Remi the beagle never saw daylight in the first year of her life. She was raised inside a cage at a cancer research program in Seattle.
When Lynn Jefferson rescued Remi, she was afraid she had to rehome the shy beagle.
“When we brought Remi home, she never faced daylight. She never touched the grass. She didn’t even know what the outdoors were like. All she knew was the basement of the hospital where they did all the testing,” said Jefferson.
Two years ago, Jefferson, a designer for the Progressive Animal Welfare Society (PAWS) had been offered the chance to adopt this beagle by a friend who happened to know someone involved in this one-year study with the dogs.
Due to their docile nature, beagles are often subjects of medical research and experimentation. Once the laboratory tests are completed, many of these beagles are euthanized, according to animal welfare groups. Some, like Remi, are made ready for adoption and have the chance to find a permanent home.

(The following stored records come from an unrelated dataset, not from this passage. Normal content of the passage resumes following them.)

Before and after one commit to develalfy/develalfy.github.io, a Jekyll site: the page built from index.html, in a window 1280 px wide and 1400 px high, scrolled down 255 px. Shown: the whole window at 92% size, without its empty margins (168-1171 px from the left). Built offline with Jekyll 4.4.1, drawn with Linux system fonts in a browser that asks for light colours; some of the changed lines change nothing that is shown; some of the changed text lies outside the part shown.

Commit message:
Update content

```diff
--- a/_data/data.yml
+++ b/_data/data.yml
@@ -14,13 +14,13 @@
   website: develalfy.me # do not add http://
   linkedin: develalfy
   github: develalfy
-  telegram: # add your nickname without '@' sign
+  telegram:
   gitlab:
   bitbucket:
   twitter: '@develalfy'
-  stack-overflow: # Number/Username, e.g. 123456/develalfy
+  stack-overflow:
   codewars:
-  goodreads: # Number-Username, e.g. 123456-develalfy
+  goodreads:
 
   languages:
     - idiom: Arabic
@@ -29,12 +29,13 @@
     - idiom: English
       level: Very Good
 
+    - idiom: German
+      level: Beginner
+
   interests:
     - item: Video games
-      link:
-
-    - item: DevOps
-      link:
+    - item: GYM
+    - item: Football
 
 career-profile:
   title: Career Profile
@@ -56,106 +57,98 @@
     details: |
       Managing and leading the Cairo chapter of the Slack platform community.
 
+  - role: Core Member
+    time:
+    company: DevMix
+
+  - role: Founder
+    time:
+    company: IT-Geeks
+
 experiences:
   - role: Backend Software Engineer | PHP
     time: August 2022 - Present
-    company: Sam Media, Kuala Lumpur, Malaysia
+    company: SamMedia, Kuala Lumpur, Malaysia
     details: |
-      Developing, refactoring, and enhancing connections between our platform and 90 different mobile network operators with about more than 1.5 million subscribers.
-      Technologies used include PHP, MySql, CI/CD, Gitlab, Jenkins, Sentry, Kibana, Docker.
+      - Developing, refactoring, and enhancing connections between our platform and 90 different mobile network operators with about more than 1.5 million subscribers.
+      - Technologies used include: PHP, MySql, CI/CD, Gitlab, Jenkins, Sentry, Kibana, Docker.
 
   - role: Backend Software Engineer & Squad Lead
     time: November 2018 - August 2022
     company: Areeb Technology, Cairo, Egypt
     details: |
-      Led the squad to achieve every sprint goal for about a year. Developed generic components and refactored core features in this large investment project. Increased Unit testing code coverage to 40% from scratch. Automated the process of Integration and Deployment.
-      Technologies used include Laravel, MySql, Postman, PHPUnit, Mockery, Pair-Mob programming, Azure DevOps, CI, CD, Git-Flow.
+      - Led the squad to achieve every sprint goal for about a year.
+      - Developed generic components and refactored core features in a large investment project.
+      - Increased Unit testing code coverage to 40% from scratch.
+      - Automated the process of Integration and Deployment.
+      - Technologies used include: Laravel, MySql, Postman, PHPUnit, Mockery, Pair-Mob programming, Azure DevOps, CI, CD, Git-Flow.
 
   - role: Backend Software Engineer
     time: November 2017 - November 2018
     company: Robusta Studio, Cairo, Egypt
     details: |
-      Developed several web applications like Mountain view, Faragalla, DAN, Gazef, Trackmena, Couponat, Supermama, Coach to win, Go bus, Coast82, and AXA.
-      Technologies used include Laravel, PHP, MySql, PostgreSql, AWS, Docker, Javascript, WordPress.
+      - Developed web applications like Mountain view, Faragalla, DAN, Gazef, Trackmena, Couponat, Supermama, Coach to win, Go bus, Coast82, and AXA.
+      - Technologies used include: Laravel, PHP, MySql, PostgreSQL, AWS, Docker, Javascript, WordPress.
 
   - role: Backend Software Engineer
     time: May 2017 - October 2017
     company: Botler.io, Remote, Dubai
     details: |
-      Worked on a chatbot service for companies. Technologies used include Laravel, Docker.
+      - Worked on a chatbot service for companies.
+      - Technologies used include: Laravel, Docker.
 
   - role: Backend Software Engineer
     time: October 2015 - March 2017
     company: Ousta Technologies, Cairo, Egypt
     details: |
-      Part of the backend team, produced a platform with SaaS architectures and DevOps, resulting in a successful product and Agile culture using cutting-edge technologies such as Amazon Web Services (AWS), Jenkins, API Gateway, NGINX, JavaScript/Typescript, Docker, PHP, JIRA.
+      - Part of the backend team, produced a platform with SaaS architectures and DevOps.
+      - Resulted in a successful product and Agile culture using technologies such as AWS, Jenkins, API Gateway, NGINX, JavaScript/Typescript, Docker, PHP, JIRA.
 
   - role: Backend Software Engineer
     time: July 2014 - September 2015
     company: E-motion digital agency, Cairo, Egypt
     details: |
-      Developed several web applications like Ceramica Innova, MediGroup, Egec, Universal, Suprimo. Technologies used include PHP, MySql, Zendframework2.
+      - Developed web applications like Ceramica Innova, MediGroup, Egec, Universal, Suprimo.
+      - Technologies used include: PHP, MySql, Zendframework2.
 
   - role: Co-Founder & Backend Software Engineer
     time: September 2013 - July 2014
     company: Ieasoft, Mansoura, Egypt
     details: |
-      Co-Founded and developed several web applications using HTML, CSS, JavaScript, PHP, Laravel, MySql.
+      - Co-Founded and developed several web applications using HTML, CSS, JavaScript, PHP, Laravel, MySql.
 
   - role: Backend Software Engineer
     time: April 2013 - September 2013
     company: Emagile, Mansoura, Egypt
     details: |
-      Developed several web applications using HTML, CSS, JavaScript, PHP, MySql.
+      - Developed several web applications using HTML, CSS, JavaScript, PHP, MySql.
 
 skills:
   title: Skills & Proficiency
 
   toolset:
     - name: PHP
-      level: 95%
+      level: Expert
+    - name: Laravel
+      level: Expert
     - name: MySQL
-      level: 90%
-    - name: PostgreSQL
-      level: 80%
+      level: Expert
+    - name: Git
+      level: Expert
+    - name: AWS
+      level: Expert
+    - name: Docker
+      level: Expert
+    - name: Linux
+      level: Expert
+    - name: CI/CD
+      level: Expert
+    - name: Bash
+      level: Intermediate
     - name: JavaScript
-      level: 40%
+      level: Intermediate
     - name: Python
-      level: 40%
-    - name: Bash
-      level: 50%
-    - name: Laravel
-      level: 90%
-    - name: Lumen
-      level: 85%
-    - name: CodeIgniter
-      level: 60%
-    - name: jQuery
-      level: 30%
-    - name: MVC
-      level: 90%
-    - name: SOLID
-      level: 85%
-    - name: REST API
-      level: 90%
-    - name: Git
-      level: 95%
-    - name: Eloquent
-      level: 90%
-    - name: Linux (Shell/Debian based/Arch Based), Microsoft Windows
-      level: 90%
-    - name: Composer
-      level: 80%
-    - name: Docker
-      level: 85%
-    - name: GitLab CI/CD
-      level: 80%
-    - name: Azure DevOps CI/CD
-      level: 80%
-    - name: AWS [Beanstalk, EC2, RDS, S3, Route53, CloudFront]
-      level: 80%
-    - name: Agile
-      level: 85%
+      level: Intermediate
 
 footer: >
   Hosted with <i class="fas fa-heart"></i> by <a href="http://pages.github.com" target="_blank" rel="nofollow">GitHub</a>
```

Since 2014, six states including Minnesota, Connecticut, Nevada, California, Illinois, and New York enacted the “Beagle Freedom” laws, which require labs to make animals used in research available for healthy adoptions after studies. Indiana, Iowa, Massachusetts, Rhode Island, and New Jersey are currently proposing similar bills.
At 1-and-a-half years old, Remi was just then starting to learn how to be a dog.
She struggled to bond and grow comfortable with her new owners, especially Timothy Jefferson, Lynn’s husband.
“She’d been struggling with a lot of anxiety issues. She has some behavioral issues where she was afraid of my husband. For 2 years we’ve been trying really hard to get her comfortable. At that point, we were afraid we would have to rehome her,” said Jefferson.
After speaking to behavioral specialists and experts, Jefferson was advised to introduce Remi to a new dog. Resistant to rehome Remi, Jefferson decided to rescue Tucker, a mixed breed from Puerto Rico.
Unlike Remi, Tucker quickly bonded with Lynn and her husband. Goofy and full-of-life, Jefferson amusingly catches Tucker doing odd tricks, such as putting a random shoe in the middle of the living room every morning.
After meeting Tucker, Remi dramatically changed.
Tucker and Remi quickly became friends. She also became more active, and more comfortable with her owners, including Timothy, who Remi used to be afraid of.
Jefferson credits Tucker for saving Remi from being rehomed.
“I think it’s because Remi saw how quickly Tucker bonded with us that she decided to grow more comfortable around us,” Jefferson said. “She saw that Tucker instantly trusted us, which gave her reassurance that she can trust us too.”
Jefferson said Remi learns from Tucker—since then, she’s learned to rough-house, play catch, and cuddle.
Now, Remi can be seen seen running at Jefferson’s backyard chasing Tucker and eating treats off Timothy’s hands.